My view is that personal empowerment is all important, I would argue only with this can you have a truly engaged populace (when it comes to education) or workforce (for organizational L&D). As such I have no interest in being the holder of knowledge, rather the architect and facilitator. This is one area where I differ to some of the people I have met through the years in the learning and library professional communities.
One annoyance of mine, with both the HE and L&D professional worlds is that they too often look for the differences between themselves. I seriously believe you can only support a workforce if you are aware of the school and post compulsory education systems your workplace are emerging from. Similarly universities, as is well recognized, need better links with employers to understand their needs.
Whose education/learning is it then? The answer is increasingly complex, we no longer need a basic workforce for factory, field and forces but one able to adapt. I would see myself as an example of this, taking the ‘I want to help people be better’ mentality to different sectors and roles; the balance of who benefits most from my work will vary between the individual, organization and society.
In terms of L&D specifically I would see the recent recognition of value for skills like curation as, largely, nothing new but recognition of failings in the past. Underpinning all of this is the inevitable move to digital and I’ll post soon some thoughts on some recent posts related to eLearning and the nature of L&D.

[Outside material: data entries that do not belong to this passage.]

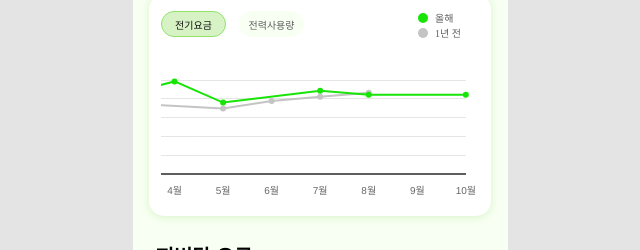
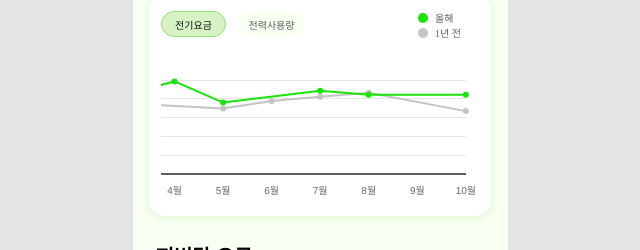
Before and after one commit to GreenSpark-greenspark/greenspark-frontend, a Next.js app: page /power in a window 1280 px wide. Shown: the part 269-519 px from the top of the page, without its empty margins (320-960 px from the left). Built offline with nearby package versions, Linux system fonts and the light colour scheme.

Commit message:
style: 툴팁 커스텀

```diff
--- a/src/app/_component/power/BillGraph.tsx
+++ b/src/app/_component/power/BillGraph.tsx
@@ -57,9 +57,15 @@ const getLast12Months = (): string[] => {
   return result;
 };
 
+type DataPoint = {
+  value: number;
+  year: number;
+  month: number;
+};
+
 // 현재 월 기준으로 최근 24개월 데이터를 채워주는 함수
-const createRecent24MonthsData = (data: any[], currentYear: number): (number | null)[] => {
-  const result = Array(24).fill(null);
+const createRecent24MonthsData = (data: any[], currentYear: number): DataPoint[] => {
+  const result: DataPoint[] = Array(24).fill({ value: null, year: null, month: null });
   const today = new Date();
   const currentMonth = today.getMonth() + 1;
 
@@ -69,7 +75,7 @@ const createRecent24MonthsData = (data: any[], currentYear: number): (number | n
     const monthDiff = (currentYear - year) * 12 + (currentMonth - month);
 
     if (monthDiff >= 0 && monthDiff < 24) {
-      result[23 - monthDiff] = value; // 가장 최근 달이 마지막이 되도록
+      result[23 - monthDiff] = { value, year, month }; // 월에 맞는 데이터 배치
     }
   });
 
@@ -91,8 +97,8 @@ const BillGraph = () => {
   const recent24MonthsData = createRecent24MonthsData(powerGraph, currentYear);
 
   // 올해, 작년 데이터 추출
-  const thisYearData = recent24MonthsData.slice(12, 24);
-  const lastYearData = recent24MonthsData.slice(0, 11);
+  const thisYearData = recent24MonthsData.slice(12, 24).map(item => item.value);
+  const lastYearData = recent24MonthsData.slice(0, 12).map(item => item.value);
 
   const data: ChartData<"line"> = {
     labels: getLast12Months(),
@@ -131,46 +137,60 @@ const BillGraph = () => {
     maintainAspectRatio: false,
     plugins: {
       legend: {
-        display: false,
-        labels: {
-          font: {
-            size: 12
-          }
-        }
+        display: false
       },
       tooltip: {
         backgroundColor: "#F1F3F5",
-        titleFont: {
-          size: 10
-        },
+        titleFont: { size: 10, weight: 400 },
         titleColor: "#333333",
-        bodyFont: {
-          size: 10
-        },
+        titleAlign: "center",
+        bodyFont: { size: 10, weight: 700 },
         bodyColor: "#000000",
+        bodyAlign: "center",
         padding: 10,
-        cornerRadius: 10
+        cornerRadius: 10,
+        displayColors: false,
+        callbacks: {
+          title: tooltipItems => {
+            const item = tooltipItems[0];
+            const datasetIndex = item.datasetIndex;
+            const dataIndex = item.dataIndex;
+
+            const dataPoint =
+              datasetIndex === 0
+                ? recent24MonthsData[12 + dataIndex] // 올해 데이터
+                : recent24MonthsData[dataIndex]; // 작년 데이터
+
+            const { year, month } = dataPoint;
+            return `${year}년 ${month}월\n전기요금`;
+          },
+          label: tooltipItem => {
+            const datasetIndex = tooltipItem.datasetIndex;
+            const dataIndex = tooltipItem.dataIndex;
+
+            // 작년 데이터는 recent24MonthsData의 첫 12개월에, 올해 데이터는 마지막 12개월에 위치
+            const dataPoint =
+              datasetIndex === 0
+                ? recent24MonthsData[12 + dataIndex] // 올해 데이터
+                : recent24MonthsData[dataIndex]; // 작년 데이터
+
+            const { value } = dataPoint;
+            return `${value.toLocaleString()}원`;
+          }
+        }
       }
     },
     scales: {
       x: {
         ticks: {
-          font: {
-            size: 10
-          },
+          font: { size: 10 },
           maxRotation: 0, // 글씨 기울어짐 없도록 설정
           minRotation: 0
         },
         grid: {
           display: false
         },
-        title: {
-          display: false
-        },
-        border: {
-          color: "#5E5E5E",
-          width: 2
-        }
+        border: { color: "#5E5E5E", width: 2 }
       },
       y: {
         ticks: {
```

I will finish with saying that my ethos of looking to better people and therefore our organizations and society doesn’t necessarily mean I want to work in ‘L&D’. I see the need for far less boundaries in supporting workplace/student performance and there also needs to be a recognition that different traditional professionals are all having similar conversations, for example much of this paper for CIOs will sound familiar to learning professionals facing the need to change for our future digital workplaces.